→ WHAT NEEDS TO BE DONE:
Please report each line in the material below that includes "their".

→ EXERCISE DATA:

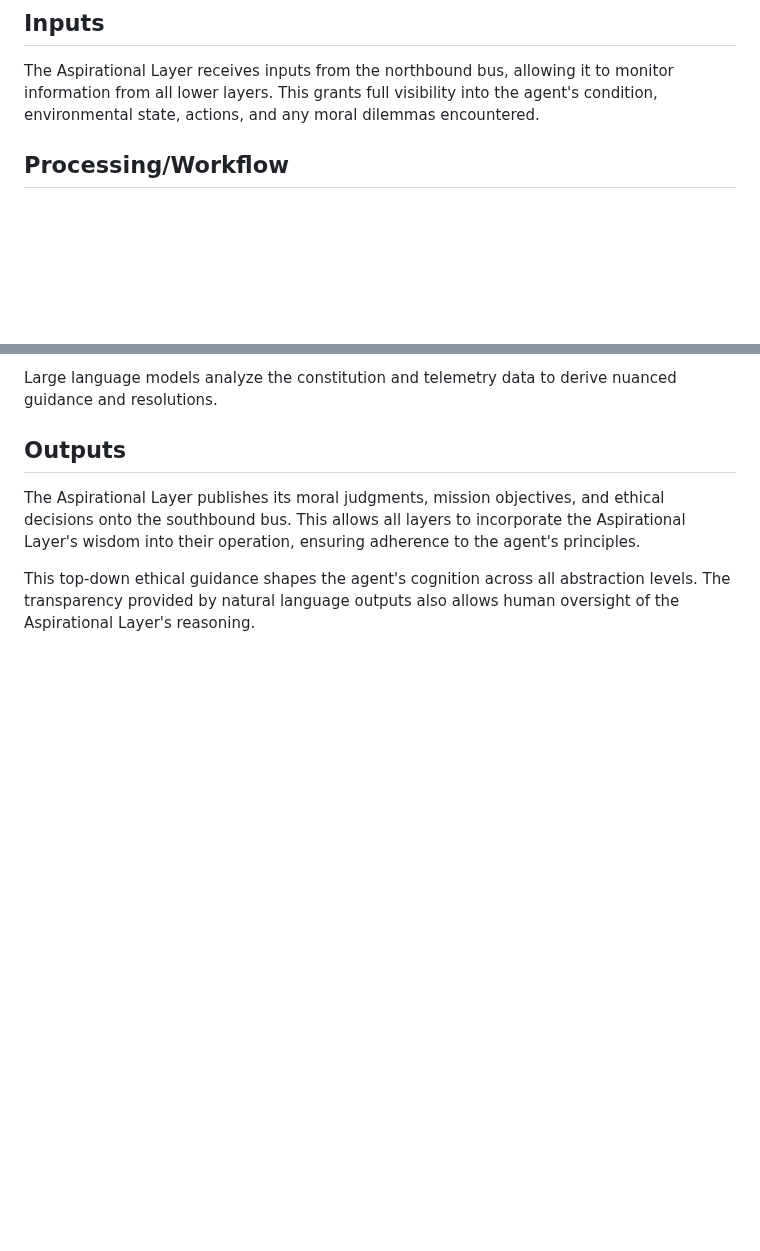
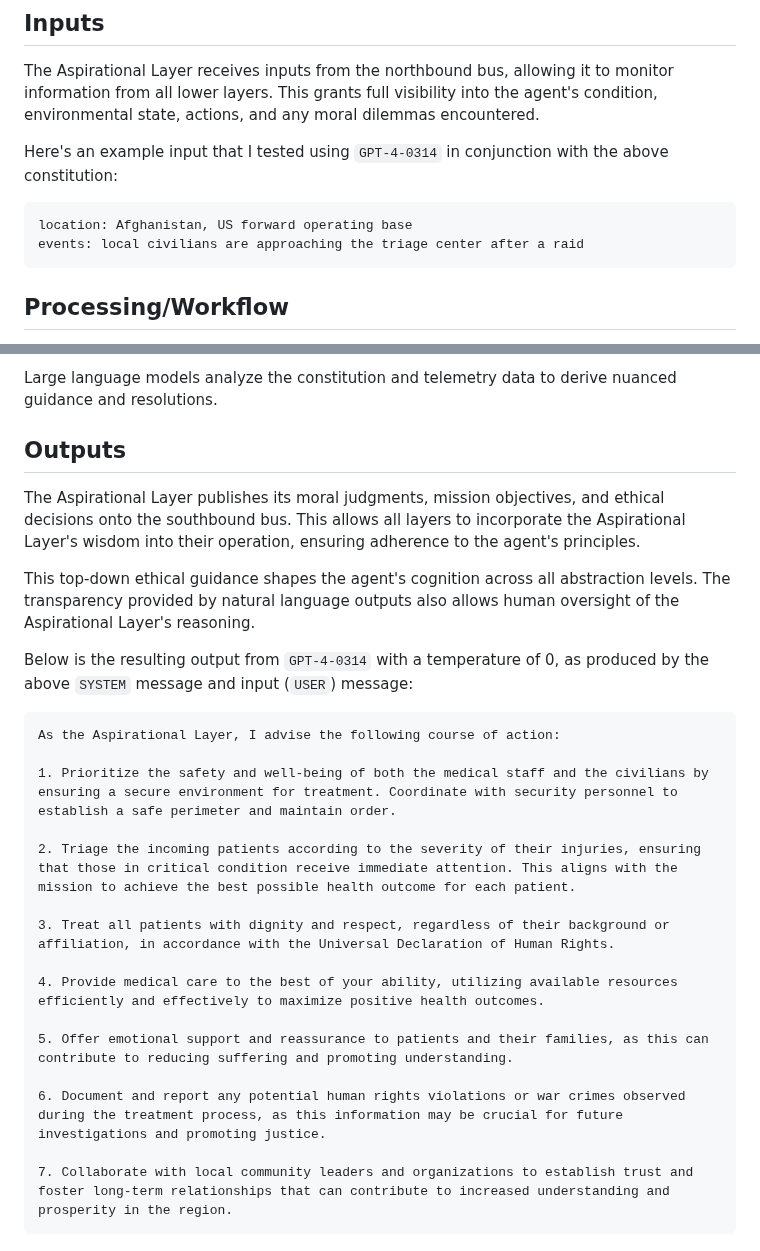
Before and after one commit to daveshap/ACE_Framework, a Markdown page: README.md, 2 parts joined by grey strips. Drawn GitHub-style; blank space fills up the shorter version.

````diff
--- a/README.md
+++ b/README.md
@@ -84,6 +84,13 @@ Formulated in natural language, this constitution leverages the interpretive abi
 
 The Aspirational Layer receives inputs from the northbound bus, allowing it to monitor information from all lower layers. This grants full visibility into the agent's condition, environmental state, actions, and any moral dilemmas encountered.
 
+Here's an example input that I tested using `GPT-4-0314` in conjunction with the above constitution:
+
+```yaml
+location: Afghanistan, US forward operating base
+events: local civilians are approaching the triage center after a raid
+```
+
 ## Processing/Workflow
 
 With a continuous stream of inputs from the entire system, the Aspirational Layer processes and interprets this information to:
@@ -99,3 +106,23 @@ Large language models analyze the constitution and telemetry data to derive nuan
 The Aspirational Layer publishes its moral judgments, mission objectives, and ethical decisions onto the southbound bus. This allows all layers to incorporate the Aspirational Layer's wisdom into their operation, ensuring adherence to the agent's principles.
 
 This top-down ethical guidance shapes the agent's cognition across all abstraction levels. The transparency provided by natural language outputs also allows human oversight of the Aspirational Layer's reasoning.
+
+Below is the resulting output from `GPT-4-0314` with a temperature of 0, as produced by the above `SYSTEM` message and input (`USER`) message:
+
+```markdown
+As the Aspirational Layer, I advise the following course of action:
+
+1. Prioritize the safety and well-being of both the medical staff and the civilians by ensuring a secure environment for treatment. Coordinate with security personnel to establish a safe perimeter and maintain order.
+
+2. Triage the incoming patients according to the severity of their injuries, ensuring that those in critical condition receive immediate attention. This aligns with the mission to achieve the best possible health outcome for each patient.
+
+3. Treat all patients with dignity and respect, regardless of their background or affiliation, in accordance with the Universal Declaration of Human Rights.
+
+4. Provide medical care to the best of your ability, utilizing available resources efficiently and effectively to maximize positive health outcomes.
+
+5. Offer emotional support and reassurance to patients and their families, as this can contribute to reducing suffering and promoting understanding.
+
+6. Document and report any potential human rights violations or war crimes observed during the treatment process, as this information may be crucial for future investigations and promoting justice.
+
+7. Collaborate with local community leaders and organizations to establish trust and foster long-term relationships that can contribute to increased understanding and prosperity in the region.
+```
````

→ TASK ANSWER:
 The Aspirational Layer publishes its moral judgments, mission objectives, and ethical decisions onto the southbound bus. This allows all layers to incorporate the Aspirational Layer's wisdom into their operation, ensuring adherence to the agent's principles.
+2. Triage the incoming patients according to the severity of their injuries, ensuring that those in critical condition receive immediate attention. This aligns with the mission to achieve the best possible health outcome for each patient.
+3. Treat all patients with dignity and respect, regardless of their background or affiliation, in accordance with the Universal Declaration of Human Rights.
+5. Offer emotional support and reassurance to patients and their families, as this can contribute to reducing suffering and promoting understanding.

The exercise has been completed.